=== Supplied material ===

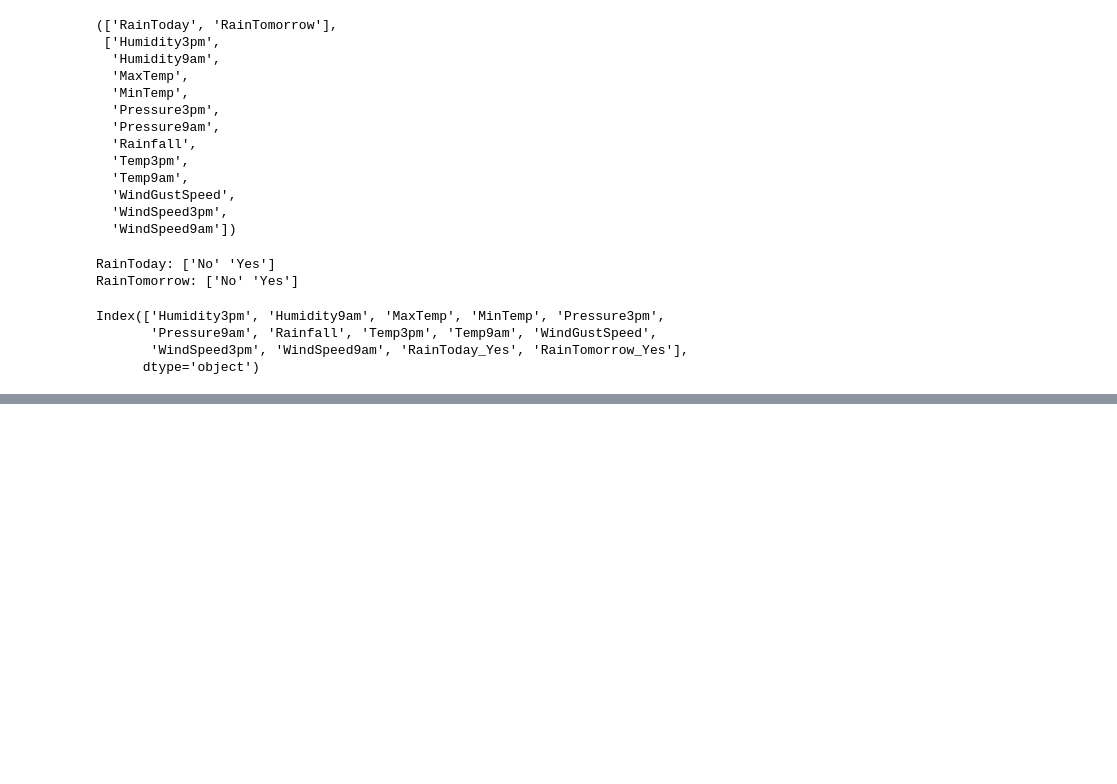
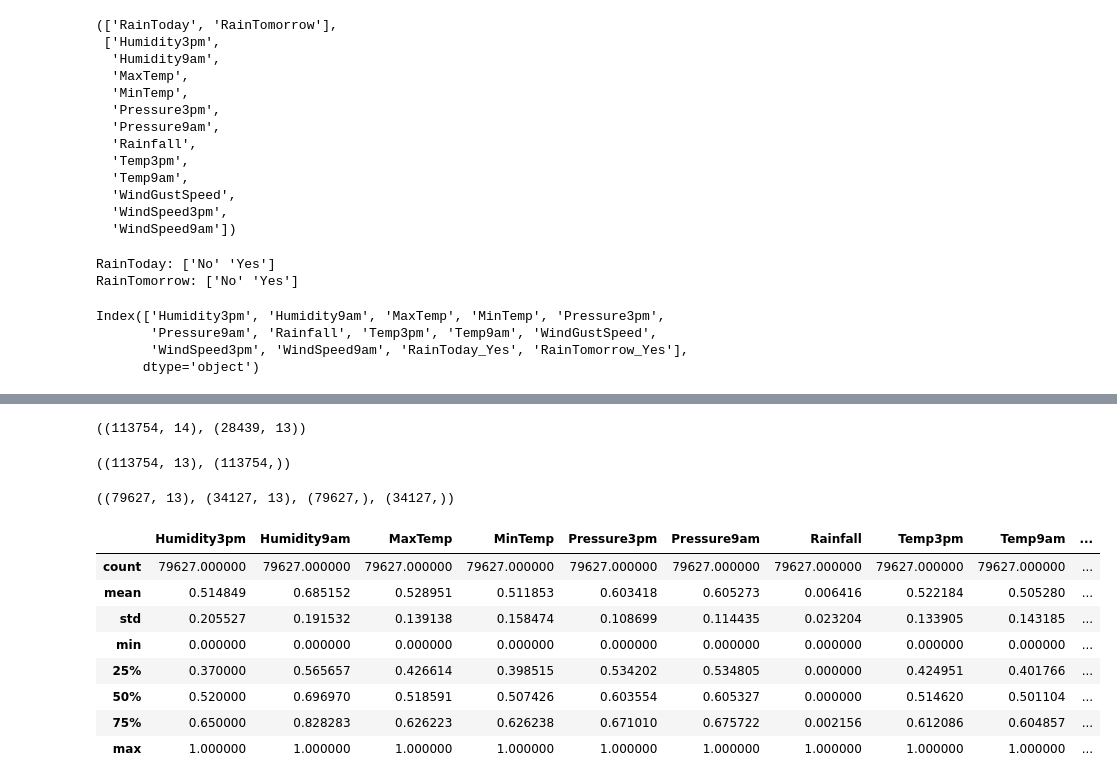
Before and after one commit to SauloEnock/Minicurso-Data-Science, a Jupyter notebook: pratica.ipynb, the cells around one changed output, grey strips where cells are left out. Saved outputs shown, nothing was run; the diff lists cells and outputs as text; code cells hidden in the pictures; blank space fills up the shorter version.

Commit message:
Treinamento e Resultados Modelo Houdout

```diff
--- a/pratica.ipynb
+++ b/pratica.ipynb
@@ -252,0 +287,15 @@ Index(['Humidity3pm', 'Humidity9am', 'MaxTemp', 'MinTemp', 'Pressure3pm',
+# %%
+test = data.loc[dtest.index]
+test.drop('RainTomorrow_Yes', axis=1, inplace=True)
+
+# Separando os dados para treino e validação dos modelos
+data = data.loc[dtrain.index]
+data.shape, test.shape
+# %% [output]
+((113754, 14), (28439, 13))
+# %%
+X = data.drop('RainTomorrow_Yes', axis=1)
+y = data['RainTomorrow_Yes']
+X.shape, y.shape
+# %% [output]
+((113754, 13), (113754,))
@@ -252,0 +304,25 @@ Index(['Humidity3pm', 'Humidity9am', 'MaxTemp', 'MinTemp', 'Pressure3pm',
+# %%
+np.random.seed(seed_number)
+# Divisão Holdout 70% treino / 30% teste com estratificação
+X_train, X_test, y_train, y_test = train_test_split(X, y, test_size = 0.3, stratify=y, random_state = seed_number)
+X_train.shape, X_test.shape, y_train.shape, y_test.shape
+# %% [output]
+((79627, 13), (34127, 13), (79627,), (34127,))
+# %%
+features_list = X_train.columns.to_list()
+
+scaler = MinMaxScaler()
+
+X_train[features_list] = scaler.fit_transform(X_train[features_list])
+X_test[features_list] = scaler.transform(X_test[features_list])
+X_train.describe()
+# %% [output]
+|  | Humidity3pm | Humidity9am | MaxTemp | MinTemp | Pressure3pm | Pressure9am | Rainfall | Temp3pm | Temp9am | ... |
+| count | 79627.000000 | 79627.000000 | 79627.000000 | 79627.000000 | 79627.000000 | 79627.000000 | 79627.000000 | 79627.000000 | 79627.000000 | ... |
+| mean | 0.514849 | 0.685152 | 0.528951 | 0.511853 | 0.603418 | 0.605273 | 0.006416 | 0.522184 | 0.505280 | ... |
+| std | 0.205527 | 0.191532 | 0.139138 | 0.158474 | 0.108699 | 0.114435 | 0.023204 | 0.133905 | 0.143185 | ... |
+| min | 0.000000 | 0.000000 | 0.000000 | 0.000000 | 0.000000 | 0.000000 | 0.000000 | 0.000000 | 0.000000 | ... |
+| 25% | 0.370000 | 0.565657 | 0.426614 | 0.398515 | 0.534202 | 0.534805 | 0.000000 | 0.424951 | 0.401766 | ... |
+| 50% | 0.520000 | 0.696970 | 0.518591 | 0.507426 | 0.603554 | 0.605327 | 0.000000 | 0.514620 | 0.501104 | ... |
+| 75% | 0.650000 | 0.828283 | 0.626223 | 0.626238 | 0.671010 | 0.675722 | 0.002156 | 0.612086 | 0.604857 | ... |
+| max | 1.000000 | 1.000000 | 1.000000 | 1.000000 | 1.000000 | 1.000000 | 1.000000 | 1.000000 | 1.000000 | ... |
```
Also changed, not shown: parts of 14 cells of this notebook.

===
=== Supplied material ===

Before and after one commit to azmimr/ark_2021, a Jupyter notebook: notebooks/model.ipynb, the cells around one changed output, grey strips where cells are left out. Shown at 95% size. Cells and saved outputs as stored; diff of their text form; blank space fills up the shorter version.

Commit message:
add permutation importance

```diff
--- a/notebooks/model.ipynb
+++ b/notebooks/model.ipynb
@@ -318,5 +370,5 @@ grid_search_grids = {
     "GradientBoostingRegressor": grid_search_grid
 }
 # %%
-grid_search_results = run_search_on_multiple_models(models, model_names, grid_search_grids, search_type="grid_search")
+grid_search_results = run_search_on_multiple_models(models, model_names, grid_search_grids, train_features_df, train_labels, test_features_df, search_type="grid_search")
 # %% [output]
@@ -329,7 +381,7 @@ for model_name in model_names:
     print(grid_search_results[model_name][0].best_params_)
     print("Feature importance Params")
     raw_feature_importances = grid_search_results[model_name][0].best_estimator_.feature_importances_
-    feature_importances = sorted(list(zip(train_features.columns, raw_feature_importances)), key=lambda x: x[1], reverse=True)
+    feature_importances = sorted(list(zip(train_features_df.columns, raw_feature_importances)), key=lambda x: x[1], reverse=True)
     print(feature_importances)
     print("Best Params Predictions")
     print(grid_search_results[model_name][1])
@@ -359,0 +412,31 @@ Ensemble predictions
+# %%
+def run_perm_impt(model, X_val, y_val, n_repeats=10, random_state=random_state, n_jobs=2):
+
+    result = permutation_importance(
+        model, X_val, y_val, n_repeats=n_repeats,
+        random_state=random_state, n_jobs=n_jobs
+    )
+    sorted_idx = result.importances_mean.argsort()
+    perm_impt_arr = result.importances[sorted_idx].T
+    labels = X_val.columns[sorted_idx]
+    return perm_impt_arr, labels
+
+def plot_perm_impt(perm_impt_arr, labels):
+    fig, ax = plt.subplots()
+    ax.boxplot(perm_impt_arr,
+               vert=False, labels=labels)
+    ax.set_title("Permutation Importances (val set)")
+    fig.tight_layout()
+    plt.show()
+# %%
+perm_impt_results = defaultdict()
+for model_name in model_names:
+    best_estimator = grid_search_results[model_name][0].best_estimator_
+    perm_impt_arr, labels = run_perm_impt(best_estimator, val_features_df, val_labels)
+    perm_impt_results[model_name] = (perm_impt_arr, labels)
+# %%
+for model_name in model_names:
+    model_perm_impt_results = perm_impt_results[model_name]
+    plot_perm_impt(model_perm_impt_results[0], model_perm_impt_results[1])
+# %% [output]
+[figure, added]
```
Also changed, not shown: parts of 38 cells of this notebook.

===

◆ Task goal
Search the listing for the string "True". Copy each line where it turns up.

◆ Written answer
+test.drop('RainTomorrow_Yes', axis=1, inplace=True)
-    feature_importances = sorted(list(zip(train_features.columns, raw_feature_importances)), key=lambda x: x[1], reverse=True)
+    feature_importances = sorted(list(zip(train_features_df.columns, raw_feature_importances)), key=lambda x: x[1], reverse=True)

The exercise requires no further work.